When 16-year-old Ms Bryant, who according to the body camera video was brandishing a knife and threatening two girls, was shot and killed by a police officer in Columbus on April 20, the Columbus Police Division released a video about five hours away. later, as protesters gathered at the scene.
“We wanted to get this out as soon as possible,” said Michael Woods, Columbus’ acting police chief, although he was not required by law to do it quickly.
Before North Carolina passed its body camera law in 2016, state law enforcement agencies operated by their own rules. But the murder of Mr. Brown, who like Mrs. Bryant and Mr. Wright was black, renewed calls for a change in the law.

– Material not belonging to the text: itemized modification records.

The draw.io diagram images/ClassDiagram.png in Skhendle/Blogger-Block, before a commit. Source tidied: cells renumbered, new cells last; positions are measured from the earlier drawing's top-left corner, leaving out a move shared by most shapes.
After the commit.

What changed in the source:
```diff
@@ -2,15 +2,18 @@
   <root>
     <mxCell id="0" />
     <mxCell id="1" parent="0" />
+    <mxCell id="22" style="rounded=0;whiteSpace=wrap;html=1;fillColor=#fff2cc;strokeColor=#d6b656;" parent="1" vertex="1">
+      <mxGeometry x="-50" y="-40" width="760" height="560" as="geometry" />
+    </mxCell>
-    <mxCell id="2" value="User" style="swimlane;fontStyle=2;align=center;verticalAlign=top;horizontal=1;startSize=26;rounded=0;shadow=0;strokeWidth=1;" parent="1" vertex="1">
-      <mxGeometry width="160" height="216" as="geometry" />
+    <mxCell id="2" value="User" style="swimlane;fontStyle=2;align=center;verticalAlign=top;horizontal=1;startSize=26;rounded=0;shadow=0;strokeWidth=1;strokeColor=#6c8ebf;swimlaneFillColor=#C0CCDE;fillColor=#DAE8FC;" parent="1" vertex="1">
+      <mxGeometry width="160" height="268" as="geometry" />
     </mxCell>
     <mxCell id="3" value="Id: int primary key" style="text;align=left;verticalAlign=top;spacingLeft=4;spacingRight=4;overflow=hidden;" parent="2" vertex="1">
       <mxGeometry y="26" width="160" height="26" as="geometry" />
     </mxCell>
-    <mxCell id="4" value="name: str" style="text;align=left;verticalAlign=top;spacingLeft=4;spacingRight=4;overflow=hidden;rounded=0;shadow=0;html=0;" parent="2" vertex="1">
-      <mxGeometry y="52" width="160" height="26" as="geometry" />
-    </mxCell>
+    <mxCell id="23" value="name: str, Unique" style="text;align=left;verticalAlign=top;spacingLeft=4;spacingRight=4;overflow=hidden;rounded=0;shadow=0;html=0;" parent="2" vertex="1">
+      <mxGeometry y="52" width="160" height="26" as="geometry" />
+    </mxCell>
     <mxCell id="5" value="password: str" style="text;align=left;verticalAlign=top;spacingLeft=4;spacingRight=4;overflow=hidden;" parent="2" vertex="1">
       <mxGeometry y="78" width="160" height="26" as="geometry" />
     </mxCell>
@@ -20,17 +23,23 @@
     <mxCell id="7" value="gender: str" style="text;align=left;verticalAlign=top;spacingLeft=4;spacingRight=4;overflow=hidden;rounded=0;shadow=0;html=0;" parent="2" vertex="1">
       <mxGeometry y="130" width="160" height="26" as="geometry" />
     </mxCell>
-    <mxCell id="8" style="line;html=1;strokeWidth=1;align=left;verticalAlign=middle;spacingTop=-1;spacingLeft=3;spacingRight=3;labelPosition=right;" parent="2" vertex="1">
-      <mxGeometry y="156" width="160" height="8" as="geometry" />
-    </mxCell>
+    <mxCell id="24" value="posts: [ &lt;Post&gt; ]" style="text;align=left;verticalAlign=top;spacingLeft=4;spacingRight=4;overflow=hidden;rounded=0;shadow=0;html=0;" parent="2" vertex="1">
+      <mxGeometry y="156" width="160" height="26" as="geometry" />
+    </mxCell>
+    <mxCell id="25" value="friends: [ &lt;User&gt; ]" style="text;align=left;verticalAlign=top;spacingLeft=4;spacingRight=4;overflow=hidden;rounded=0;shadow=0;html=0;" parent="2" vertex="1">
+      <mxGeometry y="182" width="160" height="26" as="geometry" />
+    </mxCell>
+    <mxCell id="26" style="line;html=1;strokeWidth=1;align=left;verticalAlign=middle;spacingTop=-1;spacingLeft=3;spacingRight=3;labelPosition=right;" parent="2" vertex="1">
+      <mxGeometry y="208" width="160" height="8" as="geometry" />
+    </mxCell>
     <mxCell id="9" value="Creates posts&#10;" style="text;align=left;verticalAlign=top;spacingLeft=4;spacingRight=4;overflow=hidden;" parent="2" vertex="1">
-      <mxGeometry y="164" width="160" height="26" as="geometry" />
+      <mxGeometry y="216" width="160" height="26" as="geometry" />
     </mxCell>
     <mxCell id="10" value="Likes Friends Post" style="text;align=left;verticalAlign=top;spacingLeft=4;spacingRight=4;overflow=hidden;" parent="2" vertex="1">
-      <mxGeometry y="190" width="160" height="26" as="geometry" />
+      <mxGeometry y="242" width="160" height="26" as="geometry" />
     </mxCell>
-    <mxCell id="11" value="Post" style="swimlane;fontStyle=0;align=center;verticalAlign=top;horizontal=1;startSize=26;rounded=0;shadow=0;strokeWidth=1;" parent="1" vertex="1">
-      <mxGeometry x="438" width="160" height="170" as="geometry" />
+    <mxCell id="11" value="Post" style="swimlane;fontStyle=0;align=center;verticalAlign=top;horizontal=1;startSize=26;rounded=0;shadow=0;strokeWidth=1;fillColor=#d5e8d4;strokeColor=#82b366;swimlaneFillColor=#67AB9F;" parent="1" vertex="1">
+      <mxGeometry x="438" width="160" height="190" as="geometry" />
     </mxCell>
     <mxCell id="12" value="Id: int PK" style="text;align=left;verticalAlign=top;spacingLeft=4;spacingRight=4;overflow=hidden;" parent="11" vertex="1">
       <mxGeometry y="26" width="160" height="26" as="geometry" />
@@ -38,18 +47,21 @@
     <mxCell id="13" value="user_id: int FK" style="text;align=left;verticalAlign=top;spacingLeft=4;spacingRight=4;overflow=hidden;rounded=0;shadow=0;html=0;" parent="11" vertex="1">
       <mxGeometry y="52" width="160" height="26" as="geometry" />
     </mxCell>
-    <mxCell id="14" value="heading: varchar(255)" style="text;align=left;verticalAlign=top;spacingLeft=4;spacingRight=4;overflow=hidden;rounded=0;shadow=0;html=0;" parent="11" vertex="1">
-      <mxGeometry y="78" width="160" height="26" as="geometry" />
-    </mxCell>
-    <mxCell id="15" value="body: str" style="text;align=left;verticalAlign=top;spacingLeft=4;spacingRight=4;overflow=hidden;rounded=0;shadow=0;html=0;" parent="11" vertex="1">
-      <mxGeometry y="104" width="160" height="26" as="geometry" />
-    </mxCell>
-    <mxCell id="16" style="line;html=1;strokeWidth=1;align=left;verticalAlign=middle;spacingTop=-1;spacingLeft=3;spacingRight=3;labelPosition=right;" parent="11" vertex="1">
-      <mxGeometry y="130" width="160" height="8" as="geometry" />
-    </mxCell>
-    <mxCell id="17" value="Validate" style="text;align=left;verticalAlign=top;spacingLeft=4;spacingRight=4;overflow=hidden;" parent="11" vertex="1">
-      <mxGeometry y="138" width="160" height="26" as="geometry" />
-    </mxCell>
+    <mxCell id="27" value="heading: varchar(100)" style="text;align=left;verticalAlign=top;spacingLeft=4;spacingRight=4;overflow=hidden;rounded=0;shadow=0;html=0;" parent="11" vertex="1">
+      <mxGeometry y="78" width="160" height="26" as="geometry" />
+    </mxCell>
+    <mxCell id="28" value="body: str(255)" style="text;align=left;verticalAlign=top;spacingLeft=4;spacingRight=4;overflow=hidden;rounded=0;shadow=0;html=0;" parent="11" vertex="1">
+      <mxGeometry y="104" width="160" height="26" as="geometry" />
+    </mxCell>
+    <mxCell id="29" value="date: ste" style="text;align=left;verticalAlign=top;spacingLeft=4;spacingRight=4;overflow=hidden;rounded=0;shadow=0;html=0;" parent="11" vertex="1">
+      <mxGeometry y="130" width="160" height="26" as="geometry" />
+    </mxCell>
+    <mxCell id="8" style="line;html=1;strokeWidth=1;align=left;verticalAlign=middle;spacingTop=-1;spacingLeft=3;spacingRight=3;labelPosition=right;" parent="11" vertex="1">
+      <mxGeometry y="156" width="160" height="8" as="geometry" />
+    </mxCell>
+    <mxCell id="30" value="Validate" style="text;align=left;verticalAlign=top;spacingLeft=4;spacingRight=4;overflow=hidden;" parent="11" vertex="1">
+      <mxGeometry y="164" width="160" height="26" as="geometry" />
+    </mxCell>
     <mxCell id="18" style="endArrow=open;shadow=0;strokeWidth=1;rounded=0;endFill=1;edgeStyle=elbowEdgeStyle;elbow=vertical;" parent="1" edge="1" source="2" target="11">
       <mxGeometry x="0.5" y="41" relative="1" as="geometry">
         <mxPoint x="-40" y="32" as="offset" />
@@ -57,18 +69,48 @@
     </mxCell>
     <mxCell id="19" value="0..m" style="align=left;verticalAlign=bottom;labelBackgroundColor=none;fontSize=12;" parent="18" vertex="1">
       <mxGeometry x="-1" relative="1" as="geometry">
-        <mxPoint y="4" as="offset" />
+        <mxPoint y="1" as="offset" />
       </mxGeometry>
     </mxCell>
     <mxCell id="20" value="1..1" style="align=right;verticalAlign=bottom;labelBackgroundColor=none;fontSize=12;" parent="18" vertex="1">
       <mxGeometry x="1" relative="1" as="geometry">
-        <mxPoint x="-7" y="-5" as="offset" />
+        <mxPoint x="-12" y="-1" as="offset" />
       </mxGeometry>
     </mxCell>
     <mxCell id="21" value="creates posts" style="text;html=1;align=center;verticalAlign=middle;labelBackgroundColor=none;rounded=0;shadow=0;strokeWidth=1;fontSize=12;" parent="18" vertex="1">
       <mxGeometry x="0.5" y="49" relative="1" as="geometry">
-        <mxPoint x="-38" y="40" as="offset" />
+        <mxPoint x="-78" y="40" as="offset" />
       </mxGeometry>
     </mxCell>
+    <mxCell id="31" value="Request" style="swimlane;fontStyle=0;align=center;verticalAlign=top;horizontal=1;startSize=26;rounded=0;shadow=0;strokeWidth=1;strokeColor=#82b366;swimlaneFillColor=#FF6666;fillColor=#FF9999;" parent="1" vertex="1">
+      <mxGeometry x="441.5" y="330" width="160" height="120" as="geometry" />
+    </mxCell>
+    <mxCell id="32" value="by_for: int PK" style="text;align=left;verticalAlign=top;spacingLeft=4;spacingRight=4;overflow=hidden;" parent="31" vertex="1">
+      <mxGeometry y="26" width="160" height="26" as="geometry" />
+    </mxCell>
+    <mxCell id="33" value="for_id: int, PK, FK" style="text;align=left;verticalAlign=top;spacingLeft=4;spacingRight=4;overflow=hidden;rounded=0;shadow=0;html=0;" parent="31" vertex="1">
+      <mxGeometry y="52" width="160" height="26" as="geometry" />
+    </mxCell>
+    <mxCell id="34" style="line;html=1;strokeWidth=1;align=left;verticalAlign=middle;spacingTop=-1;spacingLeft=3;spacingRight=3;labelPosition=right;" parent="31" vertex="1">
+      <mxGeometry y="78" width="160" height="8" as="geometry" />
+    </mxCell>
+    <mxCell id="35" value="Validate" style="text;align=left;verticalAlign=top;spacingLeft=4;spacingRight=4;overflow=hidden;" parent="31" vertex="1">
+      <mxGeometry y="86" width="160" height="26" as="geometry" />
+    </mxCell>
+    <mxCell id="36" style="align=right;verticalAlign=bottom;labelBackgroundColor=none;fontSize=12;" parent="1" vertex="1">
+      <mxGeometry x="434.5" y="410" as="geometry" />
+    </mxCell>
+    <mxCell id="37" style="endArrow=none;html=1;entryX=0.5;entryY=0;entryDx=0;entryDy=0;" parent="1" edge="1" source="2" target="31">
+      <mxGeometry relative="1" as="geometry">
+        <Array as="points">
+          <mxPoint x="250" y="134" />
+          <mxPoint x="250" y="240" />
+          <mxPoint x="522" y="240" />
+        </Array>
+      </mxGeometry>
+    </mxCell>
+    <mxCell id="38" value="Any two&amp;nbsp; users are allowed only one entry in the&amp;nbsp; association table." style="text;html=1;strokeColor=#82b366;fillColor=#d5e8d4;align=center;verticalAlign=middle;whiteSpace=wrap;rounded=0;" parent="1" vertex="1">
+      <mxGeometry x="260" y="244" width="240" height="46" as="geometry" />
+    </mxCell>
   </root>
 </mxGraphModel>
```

“I think it should be a public recording,” said Attorney General Josh Stein, a Democrat from North Carolina, referring to the body camera footage. “And there should be a date that the public knows there will be access to. And the onus should be on law enforcement to go to court to request a temporary stay for investigation. “
This week, State Representative Amos Quick, a Democrat, introduced a bill in the House of Representatives that would require law enforcement agencies to post body camera recordings within 48 hours, and give to the police a chance to appear before a judge to argue that the release would, among other things, compromise the safety of a person or hinder an investigation. (A similar bill is pending in the State Senate).